*Disclosure – This post is sponsored by Future Health Biobank*
I’ll be completely honest with you, before Future Health Biobank got in touch with me I had no idea about stem cell collection and why it could be so important, not just for Carrie, but for Aria too.
Once I had heard from them I went on to research why I would want to store the stem cells from my baby’s umbilical cord. I was amazed to discover that the stem cells found in cord blood can be used to treat over 85 diseases including cancerous blood disorders such as leukaemia, and genetic blood diseases like Fanconi anaemia.
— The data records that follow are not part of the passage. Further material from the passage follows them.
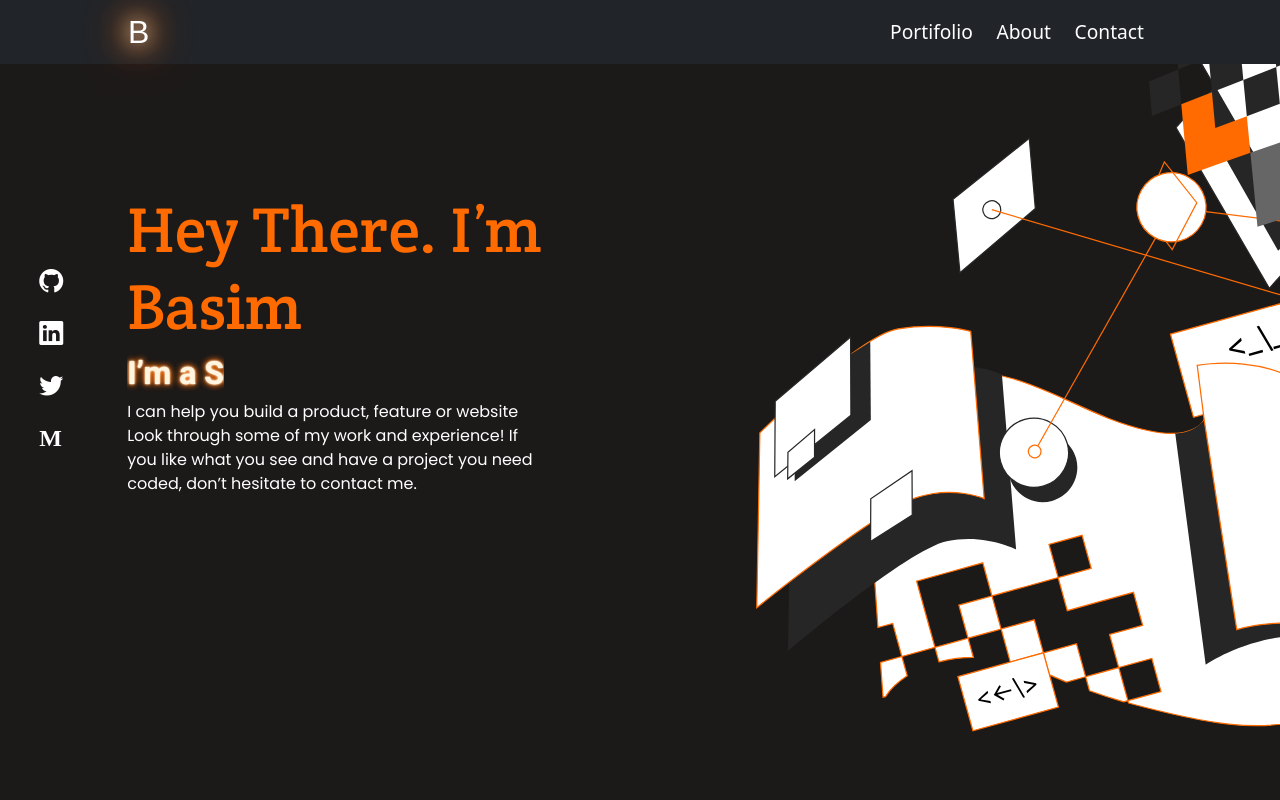
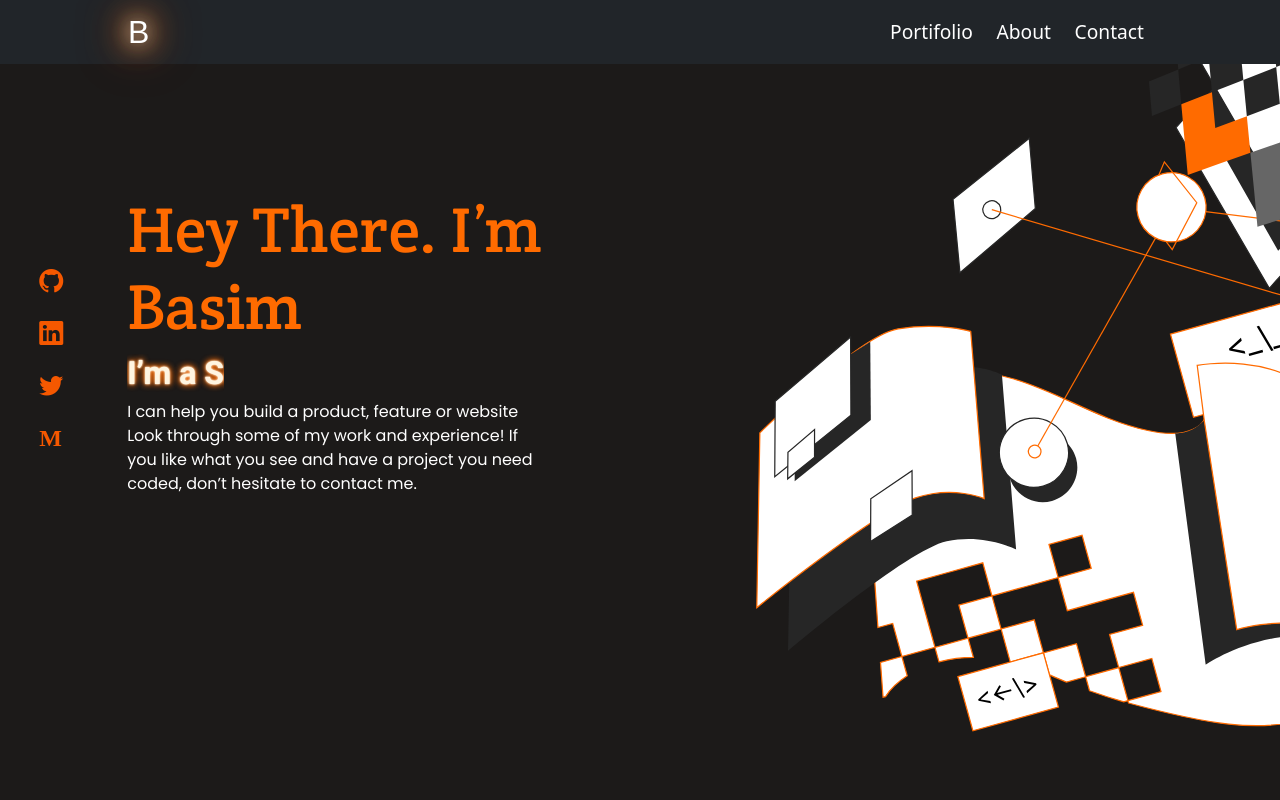
Before and after one commit to ShiroYaksha90/Portfolio-, a website: page index.html in a window 1280 px wide. Shown: the top 800 px of the page. Drawn offline with nearby package versions, Linux system fonts and the light colour scheme; a web font is replaced by a local one.

Commit message:
Update color of social icons and hover effects in styles.css

```diff
--- a/styles.css
+++ b/styles.css
@@ -87,7 +87,7 @@ body {
   text-decoration: none;
   font-size: x-large;
   font-family: 'Times New Roman', Times, serif;
-  color: #fff;
+  color: #f55800;
   font-weight: bolder;
 }
 
@@ -100,8 +100,16 @@ body {
 }
 
 .social > li > a > i {
+  color: #f55800;
+  font-size: x-large;
+}
+
+.social > li > a > i:hover {
   color: #fff;
-  font-size: x-large;
+}
+
+.social > li > a:hover {
+  color: #fff;
 }
 
 .social-footer > li > a {
@@ -846,17 +854,6 @@ button:hover {
     gap: 1em;
   }
 
-  .social > li > a {
-    text-decoration: none;
-    font-size: x-large;
-    font-family: 'Times New Roman', Times, serif;
-    color: #fff;
-  }
-
-  .social > li > a > i {
-    color: #fff;
-    font-size: x-large;
-  }
 
   .text-container {
     padding: 0 10%;
@@ -899,6 +896,7 @@ button:hover {
     display: flex;
     flex-direction: column;
     justify-content: space-between;
+    width: 80%;
   }
 
   .about-flex {
```
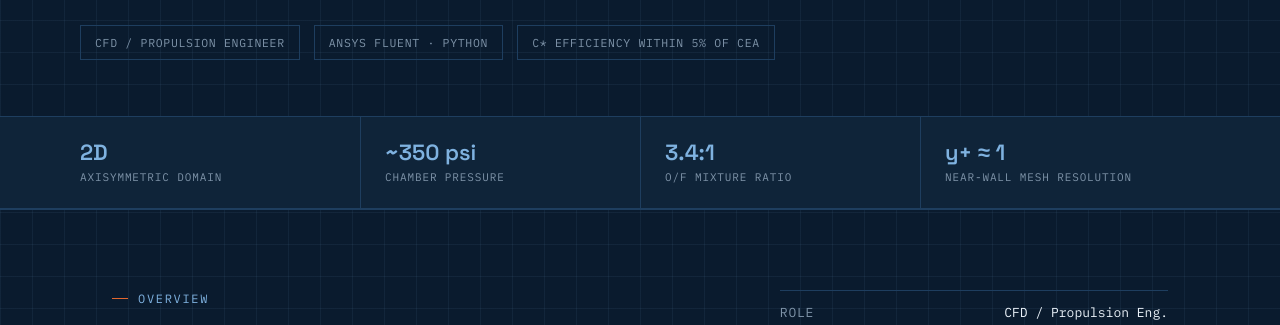
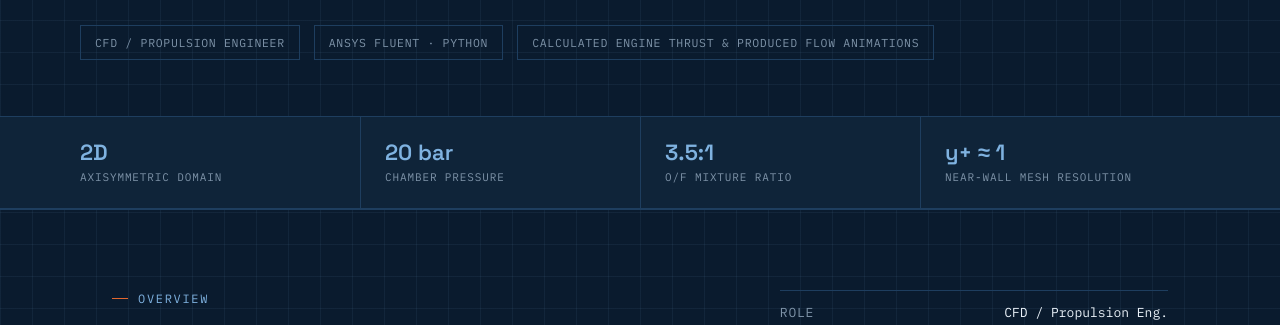
Before and after one commit to dhankyuel/Engineering-Portfolio, a plain HTML site: page projects/ax-01-lox-lch4-engine-sim.html in a window 1280 px wide. Shown: the part 410-735 px from the top of the page. Drawn offline with Linux system fonts and the light colour scheme.

Commit message:
Update ax-01-lox-lch4-engine-sim.html

```diff
--- a/projects/ax-01-lox-lch4-engine-sim.html
+++ b/projects/ax-01-lox-lch4-engine-sim.html
@@ -372,7 +372,7 @@
   <div class="status-row">
     <span class="status-chip">CFD / Propulsion Engineer</span>
     <span class="status-chip">ANSYS Fluent · Python</span>
-    <span class="status-chip">C* Efficiency within 5% of CEA</span>
+    <span class="status-chip">Calculated engine thrust & produced flow animations</span>
   </div>
 </section>
 
@@ -383,11 +383,11 @@
       <div class="label">Axisymmetric Domain</div>
     </div>
     <div class="cell">
-      <div class="num">~350 psi</div>
+      <div class="num">20 bar</div>
       <div class="label">Chamber Pressure</div>
     </div>
     <div class="cell">
-      <div class="num">3.4:1</div>
+      <div class="num">3.5:1</div>
       <div class="label">O/F Mixture Ratio</div>
     </div>
     <div class="cell">
```
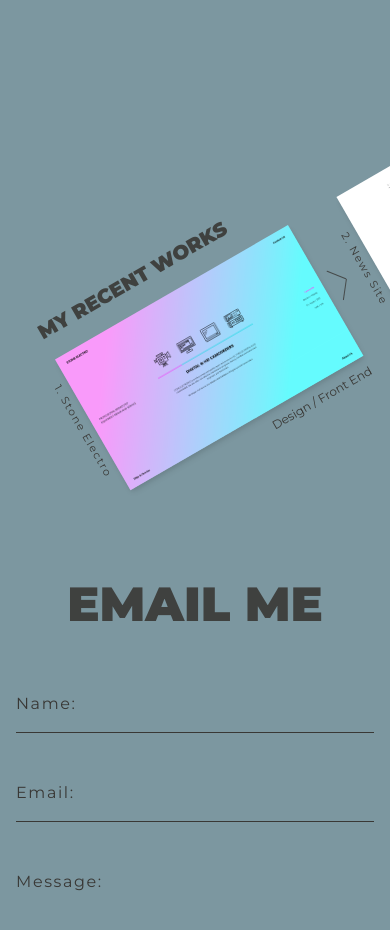
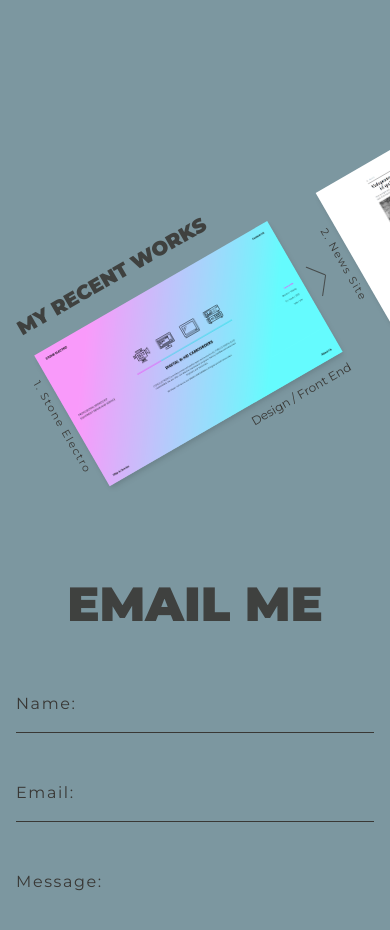
Before and after one commit to gitty-git/portfolio, a Vue app: page / in a window 390 px wide. Shown: the part 960-1890 px from the top of the page. Built offline with nearby package versions, Linux system fonts and the light colour scheme.

Commit message:
responsiveness 1.3

```diff
--- a/src/components/Works.vue
+++ b/src/components/Works.vue
@@ -6,7 +6,7 @@
 
     <div
             ref="worksWrapper" id="works"
-            class="z-20 w-full -my-12 sm:my-0 transform flex sm:transform-none -rotate-30 sm:shadow-md sm:bg-antiqueWhite
+            class="z-20 w-full -mt-16 -mb-8 sm:m-0 transform flex sm:transform-none -rotate-30 sm:shadow-md sm:bg-antiqueWhite
                 sm:overflow-hidden sm:relative"
     >
         <div class="w-full sm:visible invisible opacity-30 h-2 bg-gradient-to-b from-graphiteBlack z-20"></div>
@@ -22,7 +22,7 @@
             </transition>
         </div>
 
-        <div class="xl:ml-24 sm:-top-1/4 sm:mt-32 md:mt-48 lg:mt-32 2xl:mt-12 left-1/4 sm:left-0 absolute w-full transform sm:-rotate-30">
+        <div class="xl:ml-24 sm:-top-1/4 sm:mt-32 md:mt-48 lg:mt-32 2xl:mt-12 left-1/4 sm:left-0 -ml-6 absolute w-full transform sm:-rotate-30">
             <h1 class="sm:hidden block text-xl opacity-90 uppercase font-black">My recent works</h1>
 
             <div class="xl:text-6xl text-4xl sm:block hidden -mx-4 xl:-mx-10 font-black uppercase opacity-90 max-w-max transform sm:rotate-90">
```
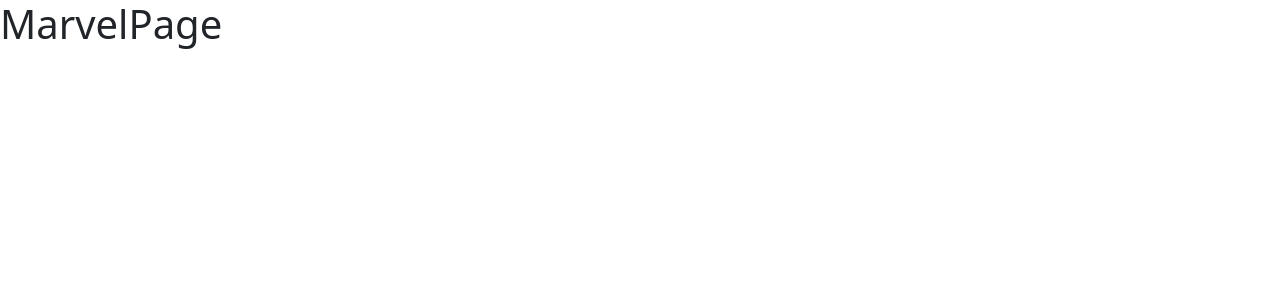
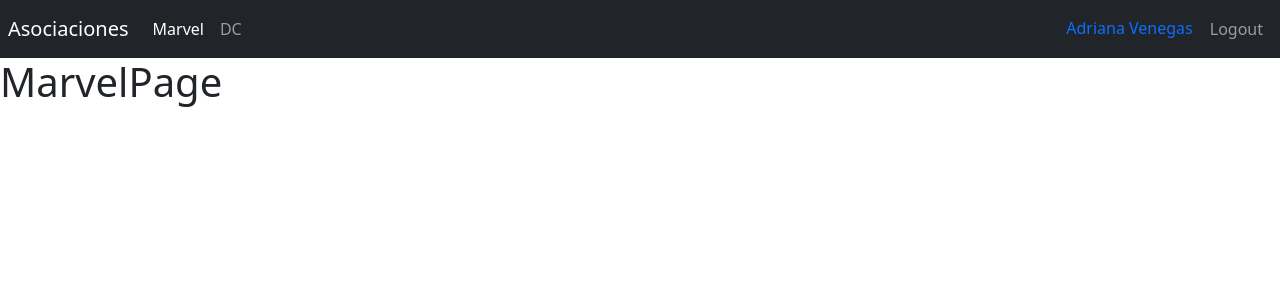
Before and after one commit to adrivegas/HeroesApp-SPA, a React (Vite) app: page /marvel in a window 1280 px wide. Shown: the top 300 px of the page. Built offline with nearby package versions, Linux system fonts and the light colour scheme.

Commit message:
Se coloca la clase de la ruta activa y se crean los archivos de barril

```diff
--- /dev/null
+++ b/src/auth/index.js
@@ -0,0 +1 @@
+export * from './pages';
--- /dev/null
+++ b/src/auth/pages/index.js
@@ -0,0 +1 @@
+export * from './LoginPage';
--- /dev/null
+++ b/src/heroes/index.js
@@ -0,0 +1 @@
+export * from './pages';
--- /dev/null
+++ b/src/heroes/pages/index.js
@@ -0,0 +1,2 @@
+export *from './DcPage.jsx';
+export *from './MarvelPage';
--- a/src/router/AppRouter.jsx
+++ b/src/router/AppRouter.jsx
@@ -1,12 +1,14 @@
 import { Routes, Route, Link, Navigate } from "react-router-dom";
 
-import { DcPage } from "../heroes/pages/DcPage";
-import { LoginPage } from "../auth/pages/LoginPage";
-import { MarvelPage } from "../heroes/pages/MarvelPage";
+import { DcPage, MarvelPage } from "../heroes";
+import { LoginPage } from '../auth';
+import { Navbar } from "../ui";
 
 export const AppRouter = () => {
     return (
         <>
+            <Navbar />
+
             <Routes>
                 <Route path="marvel" element={<MarvelPage />} />
                 <Route path="dc" element={<DcPage />} />
--- /dev/null
+++ b/src/ui/components/Navbar.jsx
@@ -0,0 +1,46 @@
+import { Link, NavLink } from 'react-router-dom';
+
+
+export const Navbar = () => {
+    return (
+        <nav className="navbar navbar-expand-sm navbar-dark bg-dark p-2">
+
+            <Link
+                className="navbar-brand"
+                to="/"
+            >
+                Asociaciones
+            </Link>
+
+            <div className="navbar-collapse">
+                <div className="navbar-nav">
+
+                    <NavLink
+                        className={({ isActive }) => `nav-item nav-link ${isActive ? 'active' : ''}`}
+                        to="/marvel"
+                    >
+                        Marvel
+                    </NavLink>
+
+                    <NavLink
+                        className={({ isActive }) => `nav-item nav-link ${isActive ? 'active' : ''}`}
+                        to="/dc"
+                    >
+                        DC
+                    </NavLink>
+                </div>
+            </div>
+
+            <div className="navbar-collapse collapse w-100 order-3 dual-collapse2 d-flex justify-content-end">
+                <ul className="navbar-nav ml-auto">
+                    <span className='nav-item nav-link text-primary'>
+                        Adriana Venegas
+                    </span>
+                    <button className='nav-item nav-link btn'>
+                        Logout
+                    </button>
+                </ul>
+            </div>
+        </nav>
+    )
+}
--- /dev/null
+++ b/src/ui/index.js
@@ -0,0 +1 @@
+export * from './components/Navbar';
```
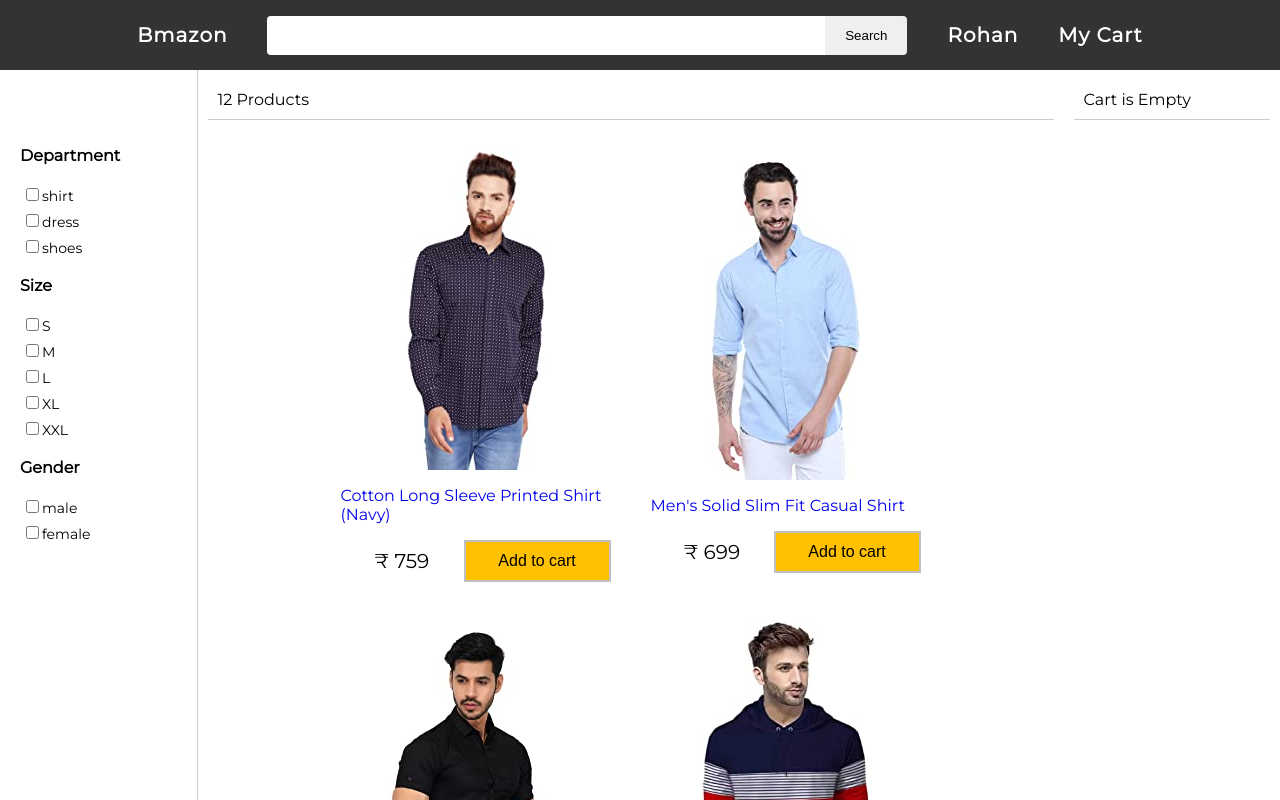
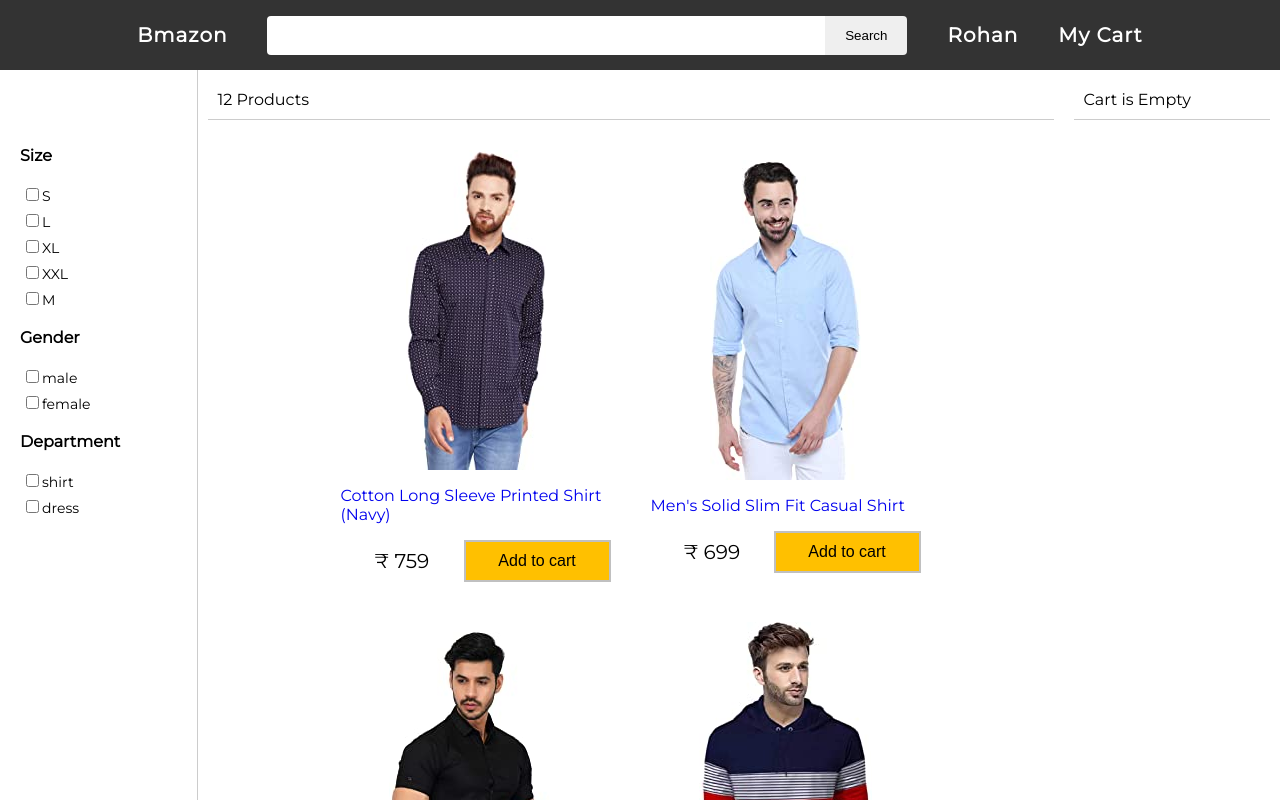
Before and after one commit to RohanBera/Shopping, a React (Create React App) app: page / in a window 1280 px wide. Shown: the top 800 px of the page. Built offline with nearby package versions, Linux system fonts and the light colour scheme.

Commit message:
dynamic filters, removed usless lines

```diff
--- a/src/Home.js
+++ b/src/Home.js
@@ -2,34 +2,36 @@ import React, { Component } from 'react'
 import Products from './components/Products'
 import MiniCart from './components/MiniCart'
 import FilterCategories from './components/FilterCategories'
-import data from "./data.json"
 
 class Home extends Component {
 	constructor(props) {
 		super(props)
 		this.state = {
-			products: data.products,
+			products: props.products,
 			search: "",
-			categories: {
-				department: {
-					shirt: false,
-					dress: false,
-					shoes: false,
-				},
-				size: {
-					S: false,
-					M: false,
-					L: false,
-					XL: false,
-					XXL: false,
-				},
-				gender: {
-					male: false,
-					female: false,
-				},
-			},
+			categories: {},
 			cartItems: JSON.parse(localStorage.getItem('cartItems')) ? JSON.parse(localStorage.getItem('cartItems')) : []
 		}
+	}
+
+	componentDidMount() {
+		// creates filters dynamically based on products
+
+		this.state.products.forEach(product => {
+			Object.keys(product.categories).forEach(categoryName => {
+				product.categories[categoryName].forEach(categoryItem => {
+					this.setState(prevState => ({
+						categories: {
+							...prevState.categories,
+							[categoryName] : {
+								...prevState.categories[categoryName],
+								[categoryItem] : false,
+							}
+						}
+					}))
+				})
+			})
+		})
 	}
 
 	addToCart = (product) => {
@@ -64,7 +66,7 @@ class Home extends Component {
 	}
 
 	filterProducts = () => {
-		var products   = data.products
+		var products   = this.props.products
 		var categories = this.state.categories
 
 		Object.keys(categories).forEach(categoryName => {
@@ -75,7 +77,6 @@ class Home extends Component {
 				}
 			})
 
-			console.log(categoryItems)
 			if (categoryItems.length > 0) {
 				products = products.filter(product =>
 					product.categories[categoryName].filter(item => categoryItems.includes(item)).length > 0
@@ -92,7 +93,6 @@ class Home extends Component {
 		var categoryName = event.target.name
 		var categoryItem = event.target.value
 		var { checked } = event.target
-		console.log(categoryName, categoryItem, checked)
 
 		this.setState(prevState => ({
 			categories: {
@@ -103,23 +103,8 @@ class Home extends Component {
 				}
 			}
 		}), function () {
-			// console.log(this.state.categories)
 			this.filterProducts()
 		})
-	}
-
-	searchProducts = (searchedProduct) => {
-		console.log(searchedProduct)
-		if (searchedProduct === "") {
-			this.setState({
-				products: data.products
-			})
-		}
-		else {
-			this.setState({
-				products: data.products.filter(product => product.title.toLowerCase().includes(searchedProduct.toLowerCase()))
-			})
-		}
 	}
 
 	render() {
@@ -127,7 +112,7 @@ class Home extends Component {
 			<div className="content">
 				<div className="filter-bar">
 					<FilterCategories
-						products={data.products}
+						products={this.props.products}
 						categories={this.state.categories}
 						handleCheckboxFilter={this.handleCheckboxFilter}
 					/>
```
Obviously I hope that we will never need to access our store of stem cell blood, but it really does give me peace of mind that should we ever find ourselves in that awful position we wouldn’t have to wait and hope for a donor, we would be secure in the knowledge that we had a guaranteed match ready, waiting to go. There is also a 25% chance that it will be a match for Aria, or any future siblings (not that there will be any!).
The stem cell collection was super easy to set up, once I had read and signed the paper work (all via email) they arranged for my kit to be sent out to me and gave me the details of my personal phlebotomist who would call me to get everything set up. My phlebotomist just so happened to call me whilst I was in labour and on my way to the hospital, talk about timing! We arranged for her to come to the hospital along with her emergency kit as mine hadn’t yet arrived. Once we were sure that Carrie was well on her way the phlebotomist made her way to the hospital to collect the stem cells and take my blood samples.
The whole process is simple, once you’ve signed your contract Future Health Biobank send you the collection kit, all you need to do is take it to the hospital and call your phlebotomist to let them know when you are in labour. I signed up to the process just a few days before giving birth and as a result my box hadn’t arrived when I went into labour, but this didn’t matter as I was able to request an emergency kit from my phlebotomist.
The collection didn’t interfere with my birth at all, we were still able to carry out delayed cord clamping and, apart from taking some blood from me, I hardly noticed that the phlebotomist was there. Once the phlebotomist had done what she had to do she placed everything back into the box and made her way. All that was left was for us to text the courier to arrange for collection of the box. The kit needs to be kept at room temperature so storing it isn’t a problem.
Ever since Carrie’s stem cells were collected Future Health Biobank have kept us updated via phone and email with the results. We have received confirmation that Carrie’s umbilical cord blood sample has been processed, cryopreserved and stored successfully. Unfortunately Carrie’s cord tissue wasn’t viable, they think that this was due to the fact that there was a knot in her umbilical cord.
As well as storing the blood they also screened Carrie’s sample for coeliac disease, lactose intolerance, medication-induced deafness and the bitter-taste test; we now know that Carrie has a high risk for developing a gluten intolerance so we will be bringing this up at her six week Doctors appointment.
Knowing that we have made this step to safeguard Carrie, and quite possibly Aria’s, futures is a huge relief to us.